A network of adoptive families, birth families, and adoption professionals which exists to improve the lives of children and others touched by adoption through support and education. UFA is actively engaged in community outreach and advocacy to raise awareness of adoption as a loving option.

Monday, January 21, 2013

Adoption Myths Busted, Part 3

image by Stuart Miles
This is the third in our series of common misconceptions about adoption. Don't miss the introduction & the first and second myths in the series.

X "People who choose adoption are very young, have drug problems, are very poor, and have unstable lifestyles."

I wish this were true but as a result of these instabilities, such women generally lack the clarity and presence of mind to choose adoption. On the contrary, I've seen who've chosen adoption are conscientious, selfless, responsible people who, for those qualities, would make the best parents. In fact, by putting their child's needs above their own, that's just what they're being.

While women of all ages, socioeconomic backgrounds, and circumstances have chosen adoption, the average age is 22. A young girl's frontal lobe is not fully developed and she often won't have a very clear sense of the reality of tomorrow or the needs of another person outside of herself. So she's going mainly on instinct, which of course dictates that she does not separate from her offspring. Even at 18, it was nothing short of divine intervention that got me to, and through, my decision. That said, I have known girls, as young as 12, wise beyond their years and they are my heroes!

One of my many resistances to the idea of adoption was that I thought I didn't fit the bill. I thought adoption was for "those girls," the ones who would clearly be terrible parents. But I knew I was a good person. I would be a good mom. I thought, "If you can raise your child, you do." I now know it's a matter of good, better, best.

We want to hear from you. Are people surprised when they find out "someone like you" chose adoption? Do people make faulty assumptions about your child's birth parents?
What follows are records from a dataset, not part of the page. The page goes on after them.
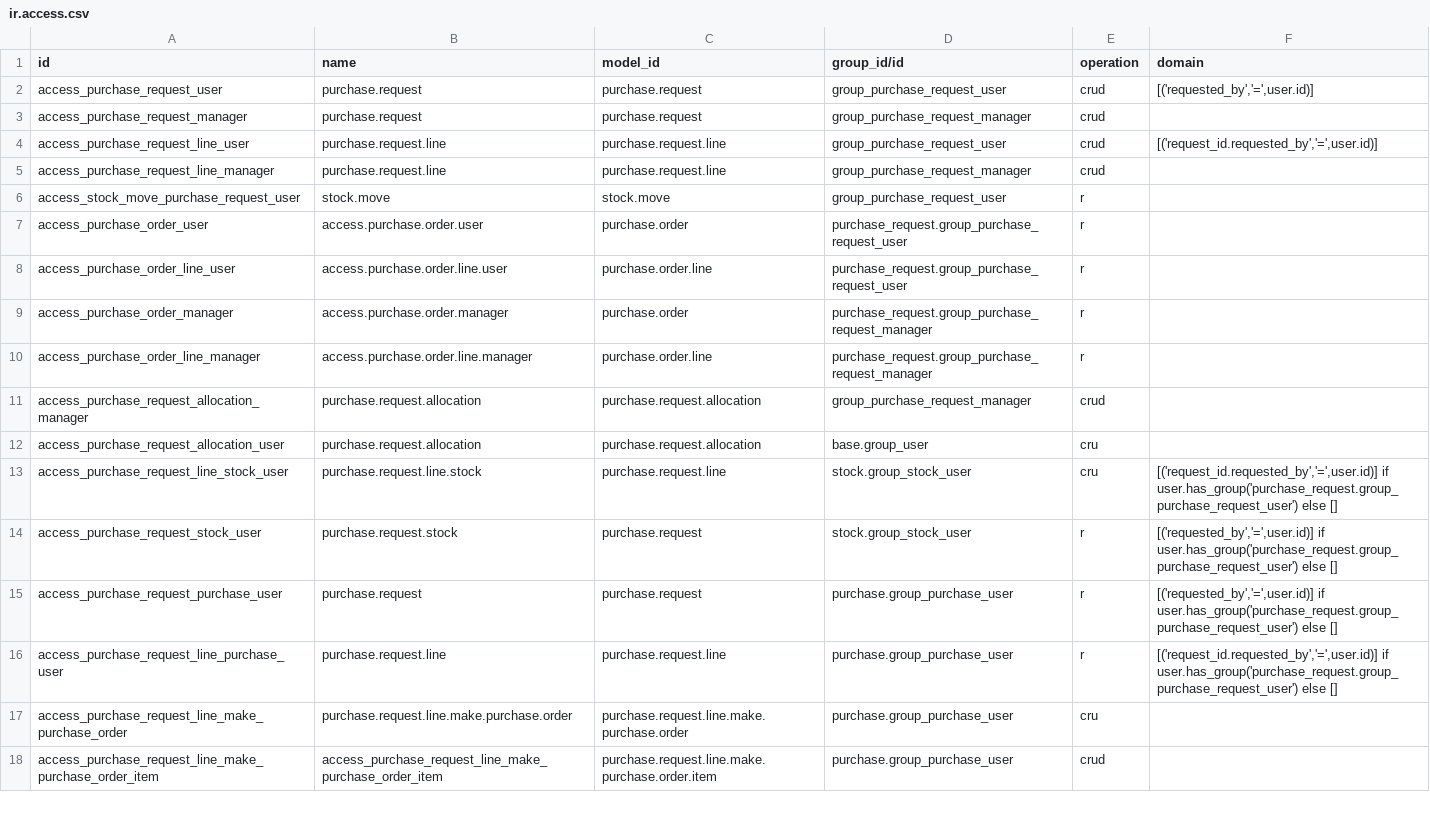
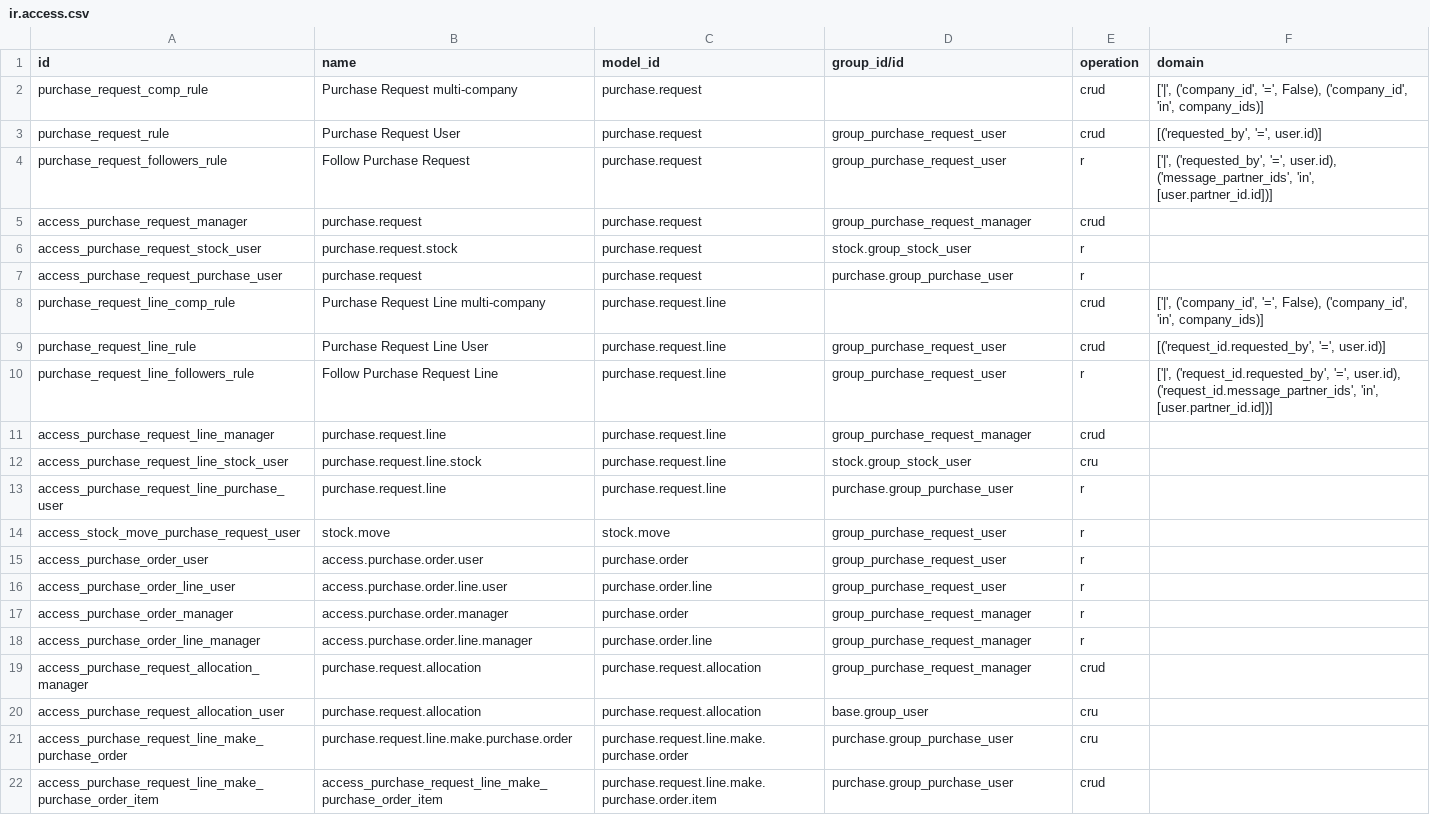
Before and after one commit to SuperbirdOdoo/purchase-workflow, a CSV file: purchase_request/security/ir.access.csv, drawn as a sheet.

Commit message:
Purchase Request

```diff
--- a/purchase_request/security/ir.access.csv
+++ b/purchase_request/security/ir.access.csv
@@ -1,17 +1,21 @@
 id,name,model_id,group_id/id,operation,domain
-access_purchase_request_user,purchase.request,purchase.request,group_purchase_request_user,crud,"[('requested_by','=',user.id)]"
+purchase_request_comp_rule,Purchase Request multi-company,purchase.request,,crud,"['|', ('company_id', '=', False), ('company_id', 'in', company_ids)]"
+purchase_request_rule,Purchase Request User,purchase.request,group_purchase_request_user,crud,"[('requested_by', '=', user.id)]"
+purchase_request_followers_rule,Follow Purchase Request,purchase.request,group_purchase_request_user,r,"['|', ('requested_by', '=', user.id), ('message_partner_ids', 'in', [user.partner_id.id])]"
 access_purchase_request_manager,purchase.request,purchase.request,group_purchase_request_manager,crud,
-access_purchase_request_line_user,purchase.request.line,purchase.request.line,group_purchase_request_user,crud,"[('request_id.requested_by','=',user.id)]"
+access_purchase_request_stock_user,purchase.request.stock,purchase.request,stock.group_stock_user,r,
+access_purchase_request_purchase_user,purchase.request,purchase.request,purchase.group_purchase_user,r,
+purchase_request_line_comp_rule,Purchase Request Line multi-company,purchase.request.line,,crud,"['|', ('company_id', '=', False), ('company_id', 'in', company_ids)]"
+purchase_request_line_rule,Purchase Request Line User,purchase.request.line,group_purchase_request_user,crud,"[('request_id.requested_by', '=', user.id)]"
+purchase_request_line_followers_rule,Follow Purchase Request Line,purchase.request.line,group_purchase_request_user,r,"['|', ('request_id.requested_by', '=', user.id), ('request_id.message_partner_ids', 'in', [user.partner_id.id])]"
 access_purchase_request_line_manager,purchase.request.line,purchase.request.line,group_purchase_request_manager,crud,
+access_purchase_request_line_stock_user,purchase.request.line.stock,purchase.request.line,stock.group_stock_user,cru,
+access_purchase_request_line_purchase_user,purchase.request.line,purchase.request.line,purchase.group_purchase_user,r,
 access_stock_move_purchase_request_user,stock.move,stock.move,group_purchase_request_user,r,
-access_purchase_order_user,access.purchase.order.user,purchase.order,purchase_request.group_purchase_request_user,r,
-access_purchase_order_line_user,access.purchase.order.line.user,purchase.order.line,purchase_request.group_purchase_request_user,r,
-access_purchase_order_manager,access.purchase.order.manager,purchase.order,purchase_request.group_purchase_request_manager,r,
-access_purchase_order_line_manager,access.purchase.order.line.manager,purchase.order.line,purchase_request.group_purchase_request_manager,r,
+access_purchase_order_user,access.purchase.order.user,purchase.order,group_purchase_request_user,r,
+access_purchase_order_line_user,access.purchase.order.line.user,purchase.order.line,group_purchase_request_user,r,
+access_purchase_order_manager,access.purchase.order.manager,purchase.order,group_purchase_request_manager,r,
+access_purchase_order_line_manager,access.purchase.order.line.manager,purchase.order.line,group_purchase_request_manager,r,
 access_purchase_request_allocation_manager,purchase.request.allocation,purchase.request.allocation,group_purchase_request_manager,crud,
 access_purchase_request_allocation_user,purchase.request.allocation,purchase.request.allocation,base.group_user,cru,
-access_purchase_request_line_stock_user,purchase.request.line.stock,purchase.request.line,stock.group_stock_user,cru,"[('request_id.requested_by','=',user.id)] if user.has_group('purchase_request.group_purchase_request_user') else []"
-access_purchase_request_stock_user,purchase.request.stock,purchase.request,stock.group_stock_user,r,"[('requested_by','=',user.id)] if user.has_group('purchase_request.group_purchase_request_user') else []"
-access_purchase_request_purchase_user,purchase.request,purchase.request,purchase.group_purchase_user,r,"[('requested_by','=',user.id)] if user.has_group('purchase_request.group_purchase_request_user') else []"
-access_purchase_request_line_purchase_user,purchase.request.line,purchase.request.line,purchase.group_purchase_user,r,"[('request_id.requested_by','=',user.id)] if user.has_group('purchase_request.group_purchase_request_user') else []"
 access_purchase_request_line_make_purchase_order,purchase.request.line.make.purchase.order,purchase.request.line.make.purchase.order,purchase.group_purchase_user,cru,
```
Also changed, not shown: 25 other files.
Leave your comments below.

No comments:

Post a Comment

Thank you for taking time to comment on this post.
Your comment will be published after it is approved.

Google Analytics



Related Posts Plugin for WordPress, Blogger...